▸ **DIRECTIONS**:
For the word "Control", copy every line of the material that includes it.

▸ **THE DATA**:
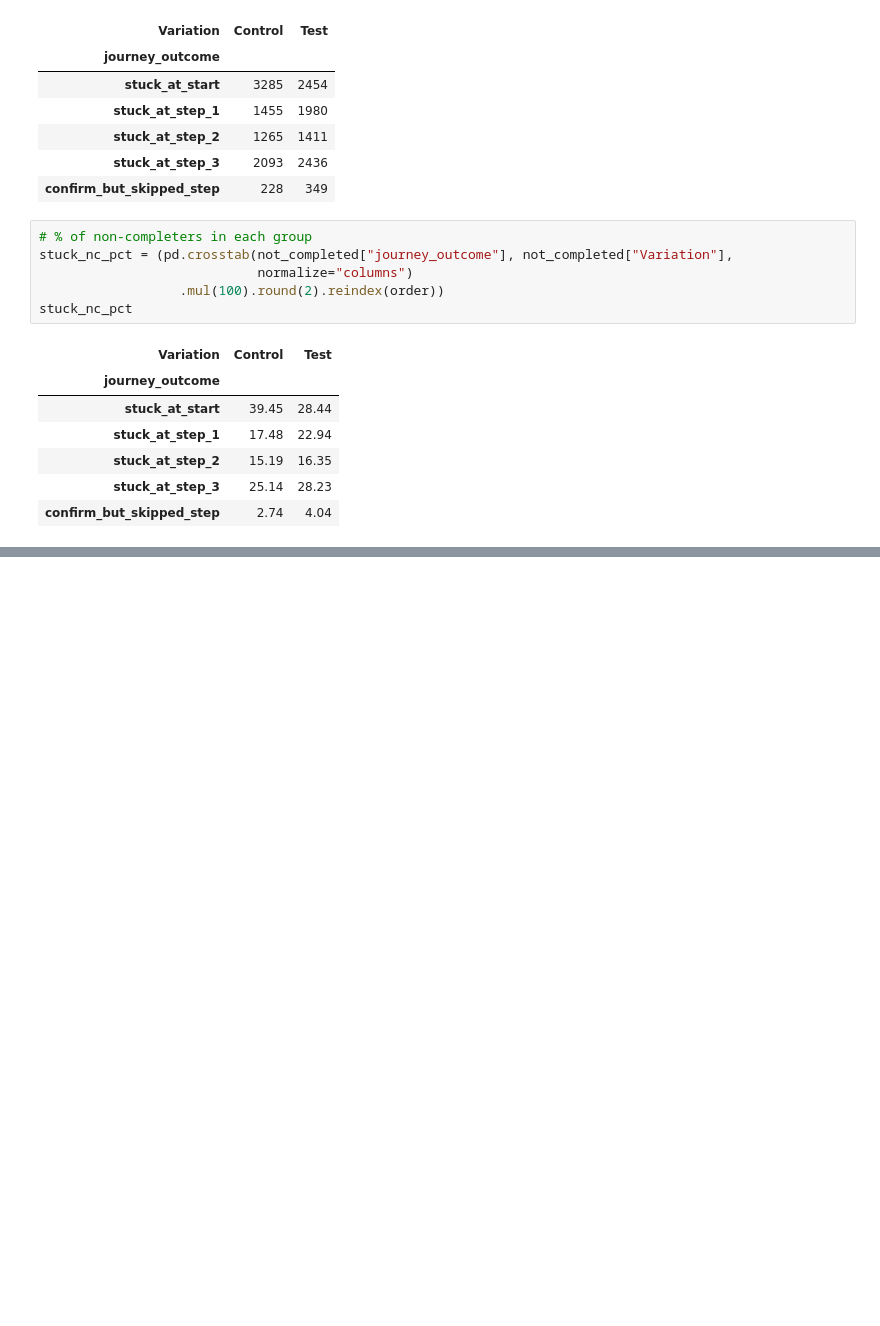
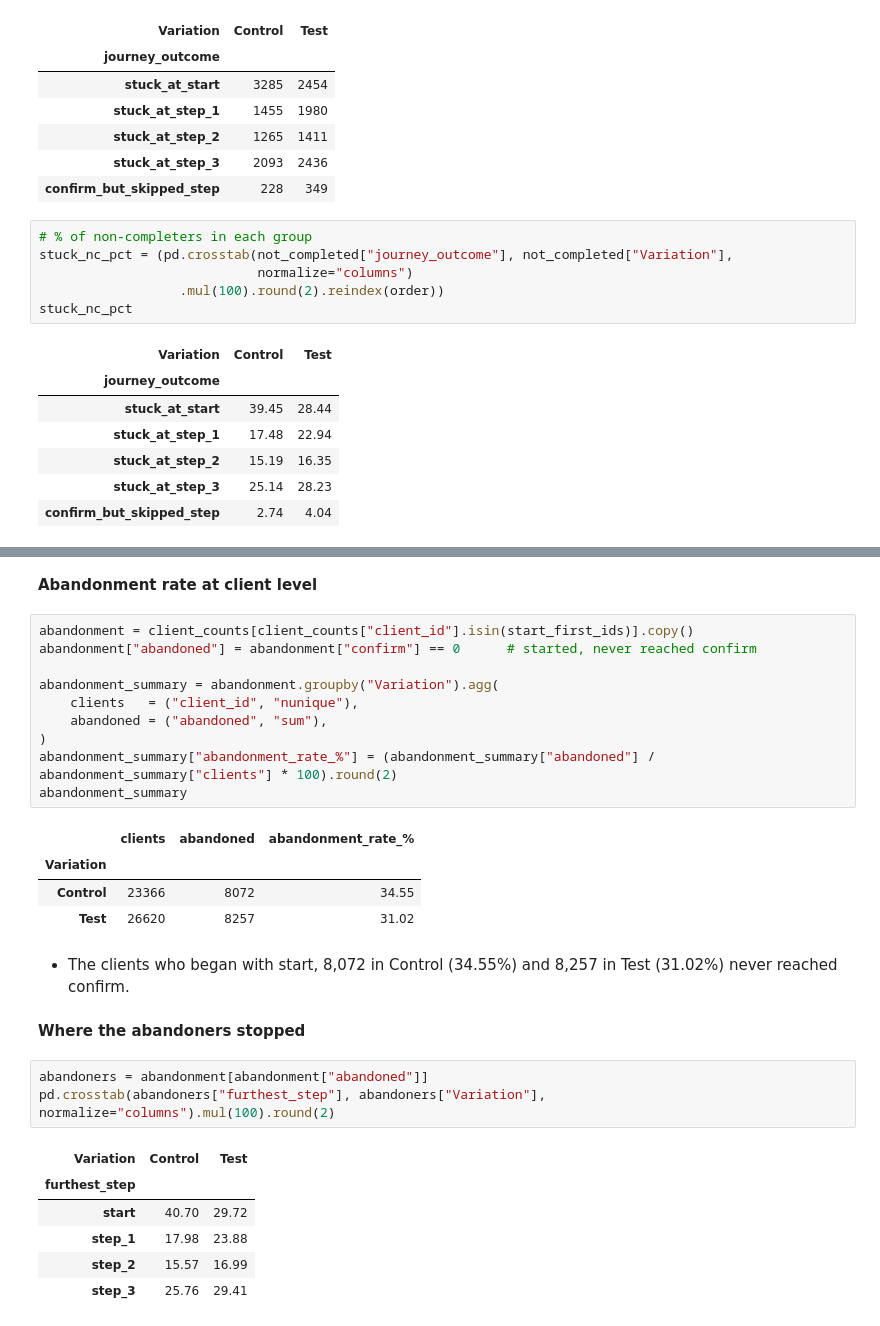
Before and after one commit to FranciscoDosReis/vanguard-FCCP-Solutions, a Jupyter notebook: notebooks/groups_completion_rate_catarina.ipynb, the cells around one changed output, grey strips where cells are left out. Drawn from its saved outputs; the diff is of its cells as text; blank space fills up the shorter version.

```diff
--- a/notebooks/groups_completion_rate_catarina.ipynb
+++ b/notebooks/groups_completion_rate_catarina.ipynb
@@ -343,0 +403,31 @@ Early vs late drop-off
+# %% [markdown]
+**Abandonment rate at client level**
+# %%
+abandonment = client_counts[client_counts["client_id"].isin(start_first_ids)].copy()
+abandonment["abandoned"] = abandonment["confirm"] == 0      # started, never reached confirm
+
+abandonment_summary = abandonment.groupby("Variation").agg(
+    clients   = ("client_id", "nunique"),
+    abandoned = ("abandoned", "sum"),
+)
+abandonment_summary["abandonment_rate_%"] = (abandonment_summary["abandoned"] / abandonment_summary["clients"] * 100).round(2)
+abandonment_summary
+# %% [output]
+|  | clients | abandoned | abandonment_rate_% |
+| Variation |  |  |  |
+| Control | 23366 | 8072 | 34.55 |
+| Test | 26620 | 8257 | 31.02 |
+# %% [markdown]
+- The clients who began with start, 8,072 in Control (34.55%) and 8,257 in Test (31.02%) never reached confirm.
+# %% [markdown]
+**Where the abandoners stopped**
+# %%
+abandoners = abandonment[abandonment["abandoned"]]
+pd.crosstab(abandoners["furthest_step"], abandoners["Variation"], normalize="columns").mul(100).round(2)
+# %% [output]
+| Variation | Control | Test |
+| furthest_step |  |  |
+| start | 40.70 | 29.72 |
+| step_1 | 17.98 | 23.88 |
+| step_2 | 15.57 | 16.99 |
+| step_3 | 25.76 | 29.41 |
```
Also changed, not shown: parts of 24 cells of this notebook.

▸ **EXERCISE RESPONSE**:
+| Control | 23366 | 8072 | 34.55 |
+- The clients who began with start, 8,072 in Control (34.55%) and 8,257 in Test (31.02%) never reached confirm.
+| Variation | Control | Test |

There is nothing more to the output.